### Records shown
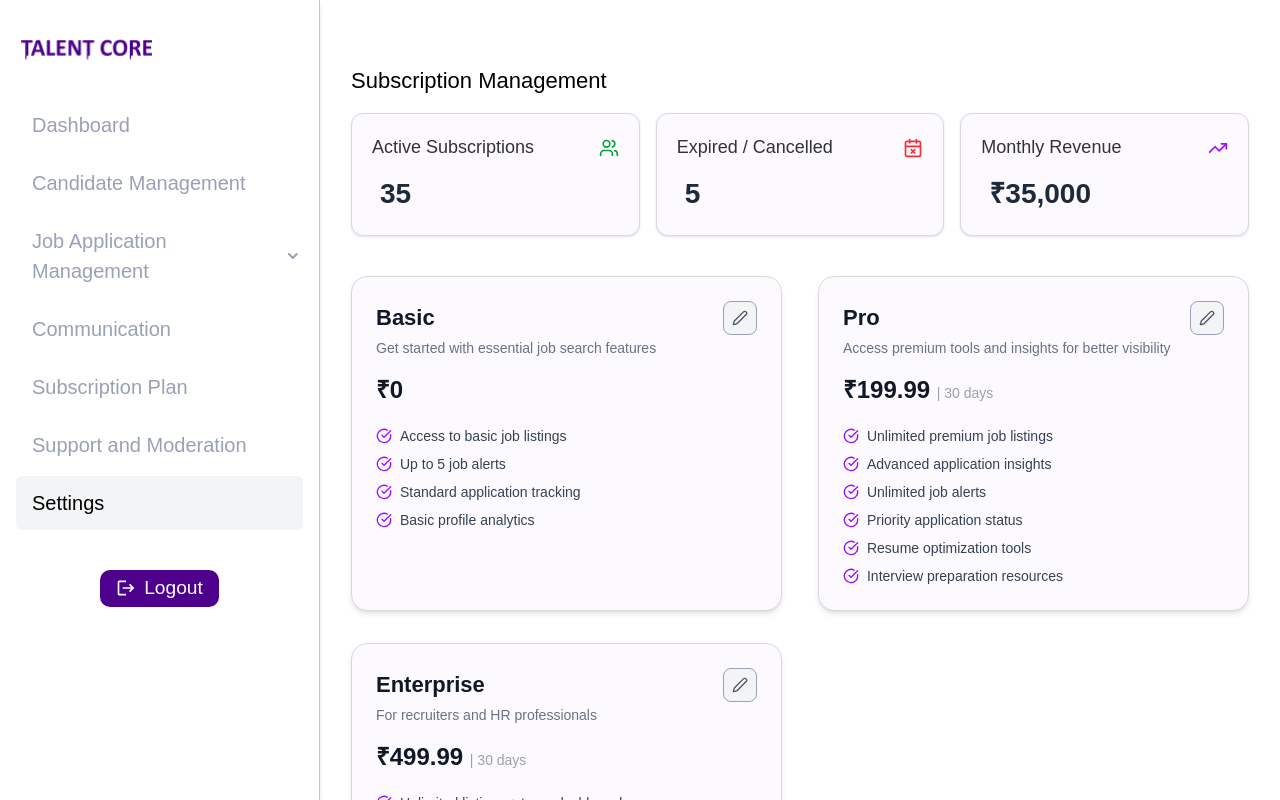
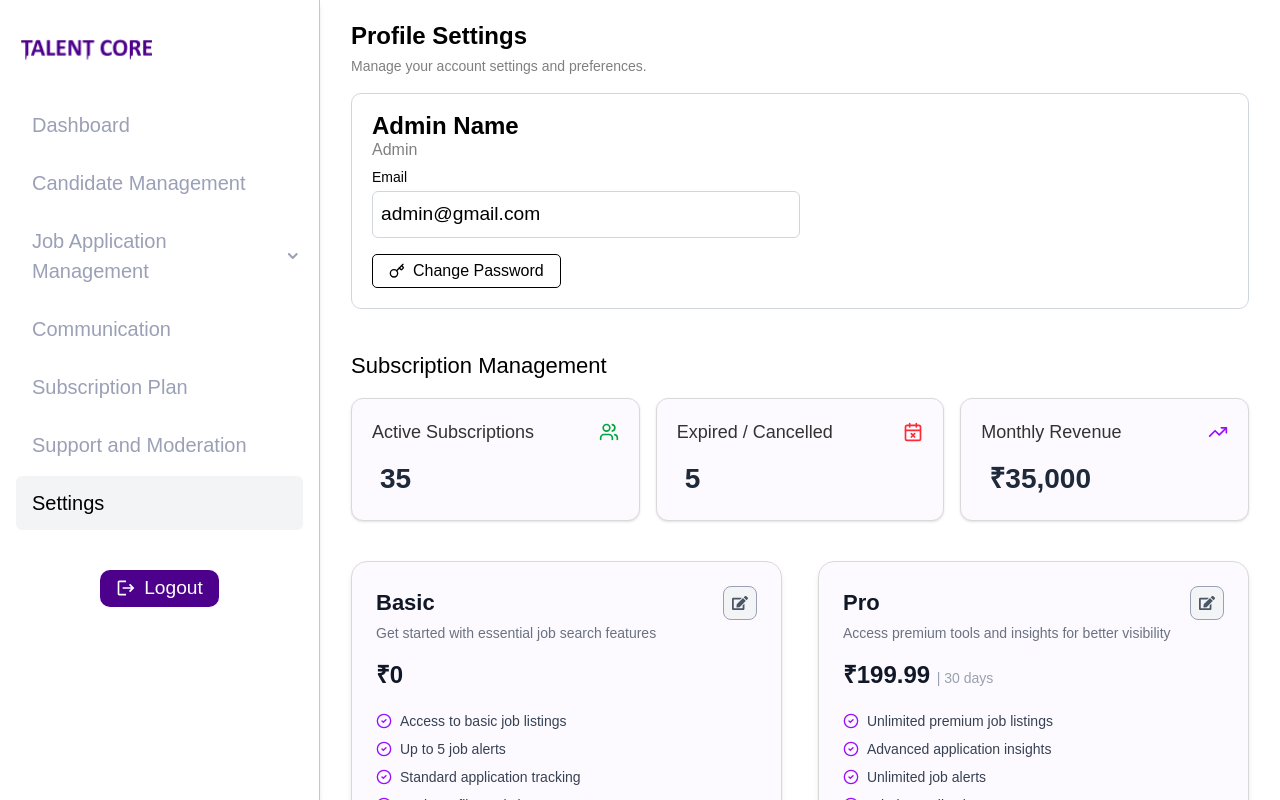
Before and after one commit to MibinThomas/talentcore-admin, a Next.js app: page /settings in a window 1280 px wide. Built offline with nearby package versions, Linux system fonts and the light colour scheme; a web font is replaced by a local one.

Commit message:
updated Profile on Settings

```diff
--- /dev/null
+++ b/src/components/settings/AdminProfile.jsx
@@ -0,0 +1,50 @@
+"use client";
+import React from "react";
+import { LuKey, LuMail } from "react-icons/lu";
+
+function AdminProfile() {
+  return (
+    <div className="w-full">
+      <div className="container">
+        <div className="admin__profile__section">
+          <div>
+            <h3 className="text-black font-semibold text-[24px] leading-none">
+              Profile Settings
+            </h3>
+            <p className="text-[#00000080] text-[14px] mt-2">
+              Manage your account settings and preferences.
+            </p>
+          </div>
+
+          <div className="border border-gray-300 p-5 mt-4 rounded-[10px]">
+            <h4 className="text-black text-[24px] font-semibold leading-none">
+              Admin Name
+            </h4>
+            <p className="text-[#00000080] text-[16px]">Admin</p>
+            <div className="w-full flex items-center justify-between gap-4">
+              <div className="md:w-1/2">
+                <label htmlFor="email" className="text-[14px] text-black">
+                  Email
+                </label>
+                <br />
+                <input
+                  type="email"
+                  value={"admin@gmail.com"}
+                  readOnly
+                  className="text-black w-full border border-gray-300 rounded-md p-2 "
+                />
+              </div>
+            </div>
+
+            <button className="bg-white border border-black rounded-[5px] px-4 py-2 leading-none text-[16px] flex items-center justify-center gap-2 hover:bg-[#4D008C] hover:text-white transition-colors mt-4">
+              <LuKey />
+              Change Password
+            </button>
+          </div>
+        </div>
+      </div>
+    </div>
+  );
+}
+
+export default AdminProfile;
--- a/src/components/settings/PasswordReset.jsx
+++ b/src/components/settings/PasswordReset.jsx
@@ -1,7 +1,7 @@
 //src/
 "use client";
-import { Mail } from "lucide-react";
 import React from "react";
+import { LuMail } from "react-icons/lu";
 
 function PasswordReset() {
   const users = [
@@ -80,7 +80,7 @@ function PasswordReset() {
                     </td>
                     <td className="py-3 px-4">
                       <button className="flex items-center gap-2 border border-gray-300 rounded-md px-3 py-1.5 text-gray-700 text-[13px] hover:bg-gray-100 transition-all">
-                        <Mail className="w-4 h-4" />
+                        <LuMail className="w-4 h-4" />
                         Reset Password
                       </button>
                     </td>
@@ -114,7 +114,7 @@ function PasswordReset() {
                   Last Reset: {user.lastReset}
                 </p>
                 <button className="w-full flex items-center justify-center gap-2 border border-gray-300 rounded-md px-3 py-2 text-gray-700 text-[13px] hover:bg-gray-100 transition-all">
-                  <Mail className="w-4 h-4" />
+                  <LuMail className="w-4 h-4" />
                   Reset Password
                 </button>
               </div>
--- a/src/components/settings/Settings.jsx
+++ b/src/components/settings/Settings.jsx
@@ -2,10 +2,12 @@ import React from 'react'
 import SubscriptionManagement from './SubscriptionManagement'
 import SubscriptionEmails from './SubscriptionEmails'
 import PasswordReset from './PasswordReset'
+import AdminProfile from './AdminProfile'
 
 function Settings() {
   return (
     <div>
+        <AdminProfile/>
         <SubscriptionManagement/>
         <SubscriptionEmails/>
         <PasswordReset/>
--- a/src/components/settings/SubscriptionEmails.jsx
+++ b/src/components/settings/SubscriptionEmails.jsx
@@ -1,7 +1,7 @@
 // src/components/settings/SubscriptionEmails.jsx
 "use client";
-import { Bell, Mail } from "lucide-react";
 import React, { useState } from "react";
+import { LuBell, LuMail } from "react-icons/lu";
 
 export default function SubscriptionEmails() {
   const [weeklyDigest, setWeeklyDigest] = useState(true);
@@ -27,7 +27,7 @@ export default function SubscriptionEmails() {
             {/* Weekly Digest Emails */}
             <div className="flex flex-col sm:flex-row sm:items-center justify-between gap-4 border border-gray-200 rounded-xl p-4 bg-white">
               <div className="flex items-start sm:items-center gap-3">
-                <Bell className="w-5 h-5 text-gray-600 mt-0.5 shrink-0" />
+                <LuBell className="w-5 h-5 text-gray-600 mt-0.5 shrink-0" />
                 <div>
                   <h3 className="text-[16px] sm:text-[16px] font-medium text-gray-800">
                     Weekly Digest Emails
@@ -56,7 +56,7 @@ export default function SubscriptionEmails() {
             {/* Marketing Emails */}
             <div className="flex flex-col sm:flex-row sm:items-center justify-between gap-4 border border-gray-200 rounded-xl p-4 bg-white">
               <div className="flex items-start sm:items-center gap-3">
-                <Mail className="w-5 h-5 text-gray-600 mt-0.5 shrink-0" />
+                <LuMail className="w-5 h-5 text-gray-600 mt-0.5 shrink-0" />
                 <div>
                   <h3 className="text-[16px] sm:text-[16px] font-medium text-gray-800">
                     Marketing Emails
--- a/src/components/settings/SubscriptionManagement.jsx
+++ b/src/components/settings/SubscriptionManagement.jsx
@@ -1,7 +1,8 @@
 //src/components/settings/SubscriptionManagement.jsx
 "use client";
 import React from "react";
-import { Users, CalendarX, TrendingUp, CheckCircle, Edit2 } from "lucide-react";
+import { FaEdit } from "react-icons/fa";
+import { LuCalendarX, LuCircleCheck, LuTrendingUp, LuUsers } from "react-icons/lu";
 
 function SubscriptionManagement() {
   // ===== Summary Cards =====
@@ -9,17 +10,17 @@ function SubscriptionManagement() {
     {
       title: "Active Subscriptions",
       value: "35",
-      icon: <Users className="w-5 h-5 text-green-600" />,
+      icon: <LuUsers className="w-5 h-5 text-green-600" />,
     },
     {
       title: "Expired / Cancelled",
       value: "5",
-      icon: <CalendarX className="w-5 h-5 text-red-500" />,
+      icon: <LuCalendarX className="w-5 h-5 text-red-500" />,
     },
     {
       title: "Monthly Revenue",
       value: "₹35,000",
-      icon: <TrendingUp className="w-5 h-5 text-purple-600" />,
+      icon: <LuTrendingUp className="w-5 h-5 text-purple-600" />,
     },
   ];
 
@@ -117,7 +118,7 @@ function SubscriptionManagement() {
                     </p>
                   </div>
                   <button className="bg-gray-100 p-2 border border-[#9AA0B6] rounded-lg hover:bg-gray-200 transition">
-                    <Edit2 className="w-4 h-4 text-gray-600" />
+                    <FaEdit className="w-4 h-4 text-gray-600" />
                   </button>
                 </div>
 
@@ -137,7 +138,7 @@ function SubscriptionManagement() {
                 <ul className="mt-5 space-y-2 text-sm text-gray-700">
                   {plan.features.map((feature, fIndex) => (
                     <li key={fIndex} className="flex items-center">
-                      <CheckCircle className="w-4 h-4 text-purple-600 mr-2" />
+                      <LuCircleCheck className="w-4 h-4 text-purple-600 mr-2" />
                       {feature}
                     </li>
                   ))}
--- a/src/components/subscription-plan/Subscription.jsx
+++ b/src/components/subscription-plan/Subscription.jsx
@@ -1,8 +1,8 @@
 "use client";
 import React, { useState } from "react";
-import { CheckCircle, Edit2 } from "lucide-react";
 import { FaPlus } from "react-icons/fa";
 import SubscriptionModal from "./SubscriptionModal";
+import { LuCircleCheck, LuPencil } from "react-icons/lu";
 
 function Subscription() {
   const [plans, setPlans] = useState([
@@ -111,7 +111,7 @@ function Subscription() {
                     onClick={() => handleEditClick(index)}
                     className="bg-gray-100 p-2 border border-[#9AA0B6] rounded-lg hover:bg-gray-200 transition"
                   >
-                    <Edit2 className="w-4 h-4 text-gray-600" />
+                    <LuPencil className="w-4 h-4 text-gray-600" />
                   </button>
                 </div>
 
@@ -129,7 +129,7 @@ function Subscription() {
                 <ul className="mt-5 space-y-2 text-sm text-gray-700">
                   {plan.features.map((feature, fIndex) => (
                     <li key={fIndex} className="flex items-center">
-                      <CheckCircle className="w-4 h-4 text-purple-600 mr-2" />
+                      <LuCircleCheck className="w-4 h-4 text-purple-600 mr-2" />
                       {feature}
                     </li>
                   ))}
```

### Work to be completed
Return the lines of the records that include the string "LuMail".

### Answer section
+import { LuKey, LuMail } from "react-icons/lu";
+import { LuMail } from "react-icons/lu";
+                        <LuMail className="w-4 h-4" />
+                  <LuMail className="w-4 h-4" />
+import { LuBell, LuMail } from "react-icons/lu";
+                <LuMail className="w-5 h-5 text-gray-600 mt-0.5 shrink-0" />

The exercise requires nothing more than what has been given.